Alex Waite

A metal time capsule from 2018 has traveled 2,300 miles from the Arctic circle and washed up on the shores of County Donegal in Ireland.

According to The Guardian, the crew and passengers on the Russian nuclear-powered ship, the 50 Years of Victory, prepared a time capsule in 2018 that included letters, poems, photographs, badges, beer mats, a menu, and wine corks in an attempt to document life in the early 21st century for the recipients of the metal trove.

The cylinder was discovered in early November just off the northwest coast of Ireland, two years after it was prepared and placed into the polar waters.

A local surfer from the Irish village of Gweedore in County Donegal, Conor McClory, found the time capsule while observing the weather conditions at a regional beauty spot in the region, Bloody Foreland. McClory was initially concerned that the obscure metal tube was something more sinister when he saw it up close.

"When I saw it, first I thought it was a steel pipe of a ship, then I lifted it and saw there was engraving on it. I thought it was a bomb then. When I saw the date on it I thought it could be somebody's ashes, so I didn't open it," he said.

With the help from someone who speaks and reads Russian, McClory soon realized what the cylinder was and opened it to discover the paraphernalia inside.

One of the notes was written in English.

"Everything around is covered by ice. We think that by the time this letter will be found there is no more ice in the Arctic, unfortunately."

The 50 Years of Victory transports passengers around the North Pole on regular expeditions and is one of the world's most powerful icebreakers, capable of splitting surfaces more than 9 feet thick.

The accelerated melting of glaciers in the Arctic reportedly helped the time capsule travel quicker than expected as temperatures in the region have increased by nearly 1 degree Celsius in the last decade.

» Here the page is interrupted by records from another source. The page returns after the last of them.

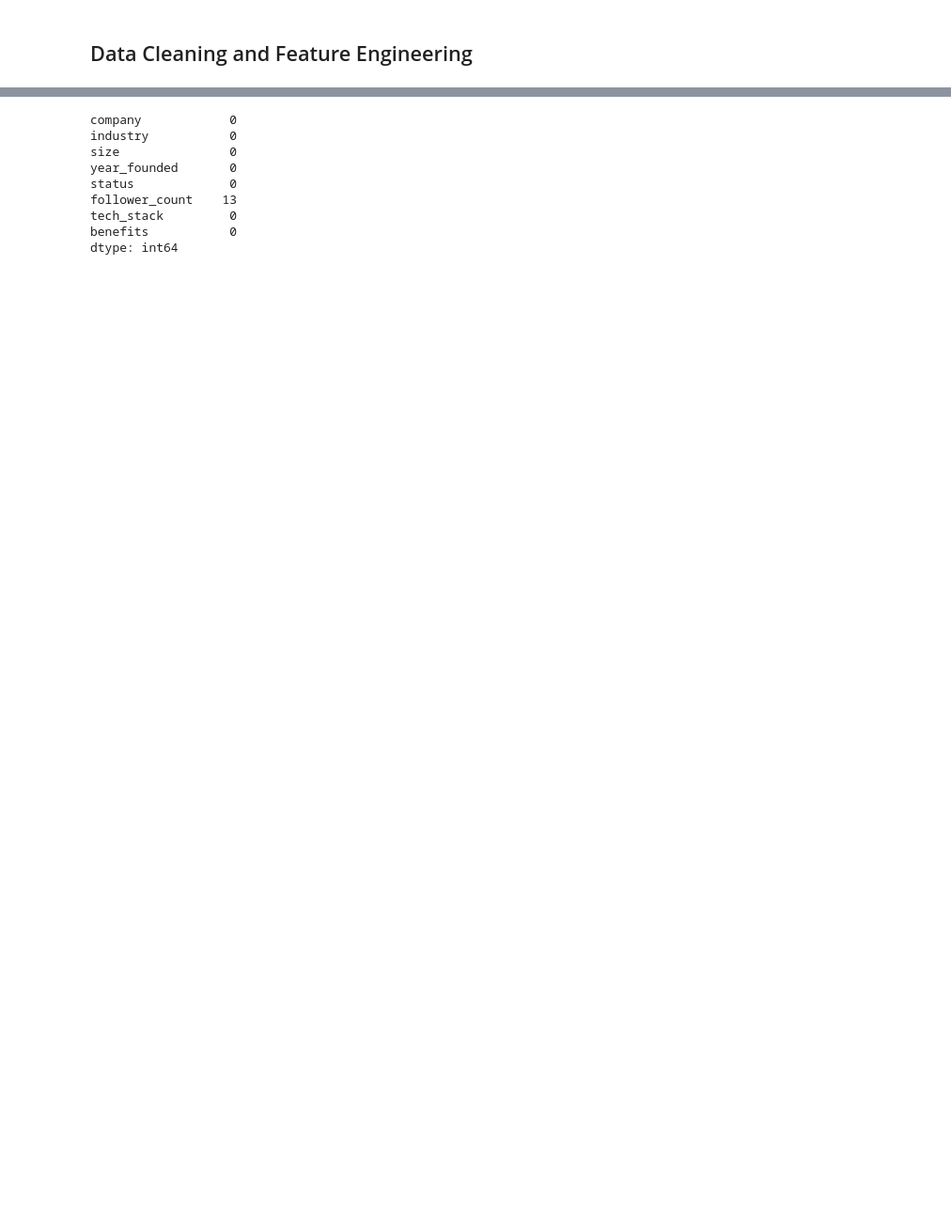
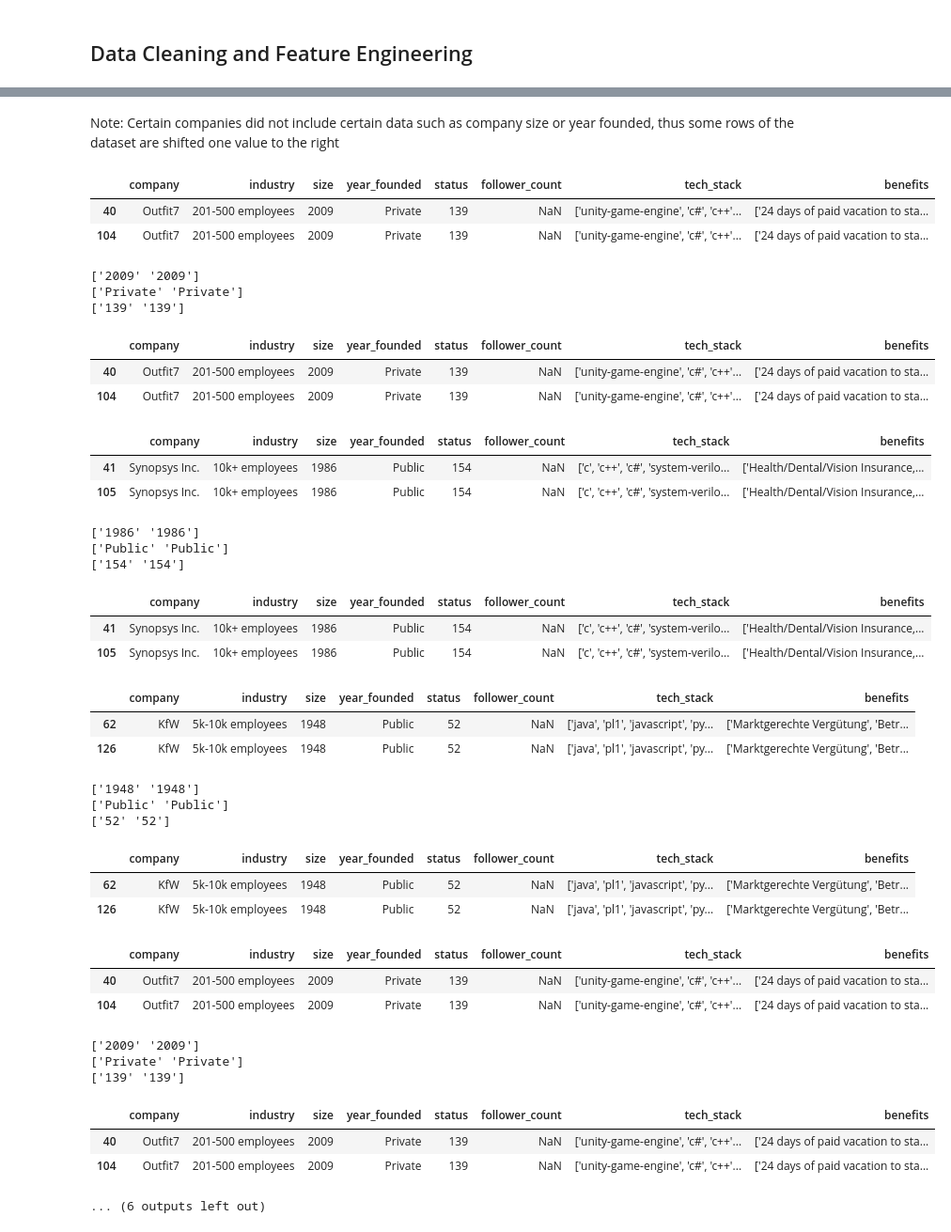
Before and after one commit to Willnguyen02/Stack-Overflow-Companies-Web-Scraper, a Jupyter notebook: main.ipynb, the cells around one changed output, grey strips where cells are left out. Shown at 94% size. Cells and saved outputs as stored; diff of their text form; code cells hidden in the pictures; blank space fills up the shorter version.

```diff
--- a/main.ipynb
+++ b/main.ipynb
@@ -199,12 +199,64 @@ display(df)
-# %%
-df.isnull().sum()
-# %% [output]
-company            0
-industry           0
-size               0
-year_founded       0
-status             0
-follower_count    13
-tech_stack         0
-benefits           0
-dtype: int64
+# %% [markdown]
+Note: Certain companies did not include certain data such as company size or year founded, thus some rows of the dataset are shifted one value to the right
+# %%
+# Identified the companies that have misplaced values
+industry_list = df["industry"].values
+
+for item in industry_list:
+    if "employees" in item:
+        display(df[df["industry"] == item])
+
+
+        size = df[df["industry"] == item]["size"].values
+        year_founded = df[df["industry"] == item]["year_founded"].values
+        status = df[df["industry"] == item]["status"].values
+
+        print(size)
+        print(year_founded)
+        print(status)
+
+        display(df[df["industry"] == item])
+
+
+        """
+        for data in range(1,6): # range(1,6) representing column indexes 1-6 (industry, size, year_founded, status, and follower_count)
+            print(df.columns[data])
+        """
+# %% [output]
+|  | company | industry | size | year_founded | status | follower_count | tech_stack | benefits |
+| 40 | Outfit7 | 201-500 employees | 2009 | Private | 139 | NaN | ['unity-game-engine', 'c#', 'c++'... | ['24 days of paid vacation to sta... |
+| 104 | Outfit7 | 201-500 employees | 2009 | Private | 139 | NaN | ['unity-game-engine', 'c#', 'c++'... | ['24 days of paid vacation to sta... |
+['2009' '2009']
+['Private' 'Private']
+['139' '139']
+|  | company | industry | size | year_founded | status | follower_count | tech_stack | benefits |
+| 40 | Outfit7 | 201-500 employees | 2009 | Private | 139 | NaN | ['unity-game-engine', 'c#', 'c++'... | ['24 days of paid vacation to sta... |
+| 104 | Outfit7 | 201-500 employees | 2009 | Private | 139 | NaN | ['unity-game-engine', 'c#', 'c++'... | ['24 days of paid vacation to sta... |
+|  | company | industry | size | year_founded | status | follower_count | tech_stack | benefits |
+| 41 | Synopsys Inc. | 10k+ employees | 1986 | Public | 154 | NaN | ['c', 'c++', 'c#', 'system-verilo... | ['Health/Dental/Vision Insurance,... |
+| 105 | Synopsys Inc. | 10k+ employees | 1986 | Public | 154 | NaN | ['c', 'c++', 'c#', 'system-verilo... | ['Health/Dental/Vision Insurance,... |
+['1986' '1986']
+['Public' 'Public']
+['154' '154']
+|  | company | industry | size | year_founded | status | follower_count | tech_stack | benefits |
+| 41 | Synopsys Inc. | 10k+ employees | 1986 | Public | 154 | NaN | ['c', 'c++', 'c#', 'system-verilo... | ['Health/Dental/Vision Insurance,... |
+| 105 | Synopsys Inc. | 10k+ employees | 1986 | Public | 154 | NaN | ['c', 'c++', 'c#', 'system-verilo... | ['Health/Dental/Vision Insurance,... |
+|  | company | industry | size | year_founded | status | follower_count | tech_stack | benefits |
+| 62 | KfW | 5k-10k employees | 1948 | Public | 52 | NaN | ['java', 'pl1', 'javascript', 'py... | ['Marktgerechte Vergütung', 'Betr... |
+| 126 | KfW | 5k-10k employees | 1948 | Public | 52 | NaN | ['java', 'pl1', 'javascript', 'py... | ['Marktgerechte Vergütung', 'Betr... |
+['1948' '1948']
+['Public' 'Public']
+['52' '52']
+|  | company | industry | size | year_founded | status | follower_count | tech_stack | benefits |
+| 62 | KfW | 5k-10k employees | 1948 | Public | 52 | NaN | ['java', 'pl1', 'javascript', 'py... | ['Marktgerechte Vergütung', 'Betr... |
+| 126 | KfW | 5k-10k employees | 1948 | Public | 52 | NaN | ['java', 'pl1', 'javascript', 'py... | ['Marktgerechte Vergütung', 'Betr... |
+|  | company | industry | size | year_founded | status | follower_count | tech_stack | benefits |
+| 40 | Outfit7 | 201-500 employees | 2009 | Private | 139 | NaN | ['unity-game-engine', 'c#', 'c++'... | ['24 days of paid vacation to sta... |
+| 104 | Outfit7 | 201-500 employees | 2009 | Private | 139 | NaN | ['unity-game-engine', 'c#', 'c++'... | ['24 days of paid vacation to sta... |
+['2009' '2009']
+['Private' 'Private']
+['139' '139']
+|  | company | industry | size | year_founded | status | follower_count | tech_stack | benefits |
+| 40 | Outfit7 | 201-500 employees | 2009 | Private | 139 | NaN | ['unity-game-engine', 'c#', 'c++'... | ['24 days of paid vacation to sta... |
+| 104 | Outfit7 | 201-500 employees | 2009 | Private | 139 | NaN | ['unity-game-engine', 'c#', 'c++'... | ['24 days of paid vacation to sta... |
+... (6 outputs left out)
```
Also changed, not shown: parts of 6 cells of this notebook, 1 other file.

As The Inquisitr recently reported, scientists have discovered how deposits of methane released from the East Siberian coast could further increase the rate that global warming is taking place.